**Your objective:** The required output is the line containing "--- a/src/App.js" followed by every later line through the end of the data, all reproduced exactly.

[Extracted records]
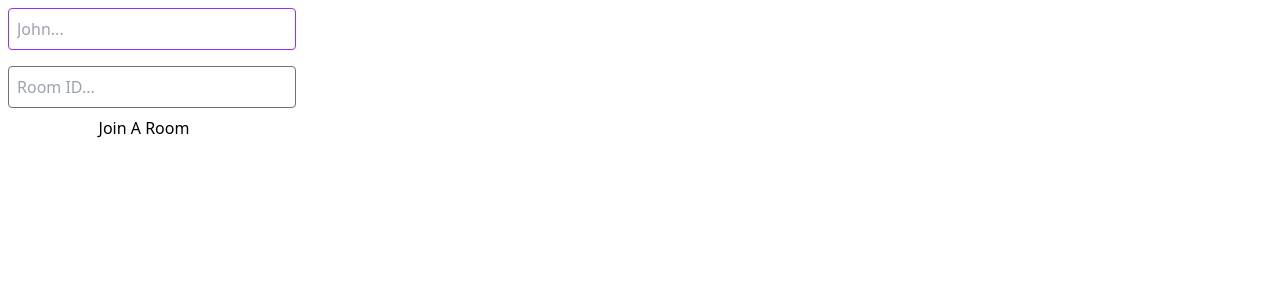
Repository: GabrielMorring/tictactoe
Page: /
An editor plug-in stored every save of this project. The page is shown before and after the next save, followed by the edit.
The browser window is 1280 px wide. The pictures show the whole page.
The page's requests for data from a server got no answer. The project was rebuilt for these pictures with package versions that can differ from the ones it lists, and the page was loaded fresh each time. No one was signed in, and anything a server would have sent is missing. Also part of the build but not shown: src/components/Square.jsx, src/components/Board.jsx.

Above is the page before, as saved 2022-06-20 10:19:55.

### src/App.js
import Board from "./components/Board";
import { useState } from "react";
import io from "socket.io-client";

const socket = io.connect("http://localhost:3001");

function App() {
  const [showBoard, setShowBoard] = useState(false);
  const [userName, setUserName] = useState("");
  const [room, setRoom] = useState("");

  const joinRoom = () => {
    if (userName !== "" && room !== "") {
      socket.emit("join_room", room);
      setShowBoard(true);
    } else {
      alert("Please enter a username and room");
    }
  };

  return (
    <div className="">
      {showBoard ? (
        <Board socket={socket} userName={userName} room={room} />
      ) : (
        <div className="flex flex-col w-72 my-auto justify-items-center">
          <input
            className="w-full p-2 m-2 border border-purple-600 rounded"
            type="text"
            placeholder="John..."
            onChange={(e) => setUserName(e.target.value)}
          />
          <input
            className="w-full p-2 m-2 border border-gray-500 rounded"
            type="text"
            placeholder="Room ID..."
            onChange={(e) => setRoom(e.target.value)}
          />
          <button onClick={joinRoom}>Join A Room</button>
        </div>
      )}
    </div>
  );
}

export default App;

Loaded but not shown: public/index.html (common file); src/index.js (common file); src/index.css (common file); src/reportWebVitals.js (common file); tailwind.config.js (common file)

After the next save:
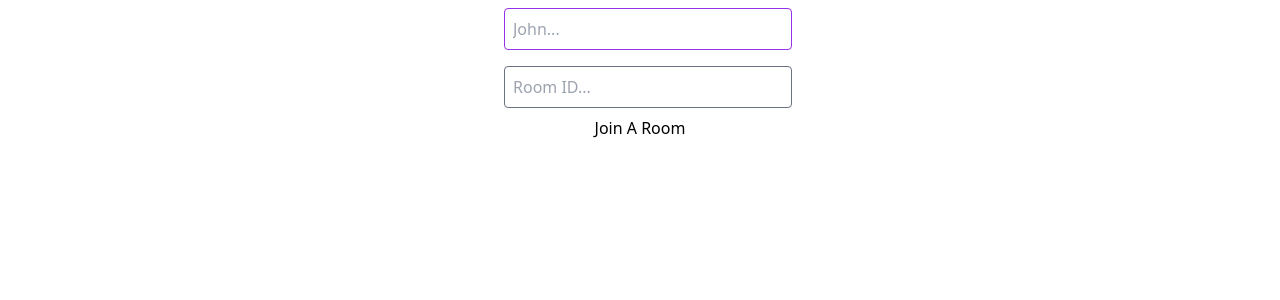
Saved 24 s later.
--- a/src/App.js
+++ b/src/App.js
@@ -23,7 +23,7 @@ function App() {
       {showBoard ? (
         <Board socket={socket} userName={userName} room={room} />
       ) : (
-        <div className="flex flex-col w-72 my-auto justify-items-center">
+        <div className="flex flex-col w-72 mx-auto justify-items-center">
           <input
             className="w-full p-2 m-2 border border-purple-600 rounded"
             type="text"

**Solution:**
--- a/src/App.js
+++ b/src/App.js
@@ -23,7 +23,7 @@ function App() {
       {showBoard ? (
         <Board socket={socket} userName={userName} room={room} />
       ) : (
-        <div className="flex flex-col w-72 my-auto justify-items-center">
+        <div className="flex flex-col w-72 mx-auto justify-items-center">
           <input
             className="w-full p-2 m-2 border border-purple-600 rounded"
             type="text"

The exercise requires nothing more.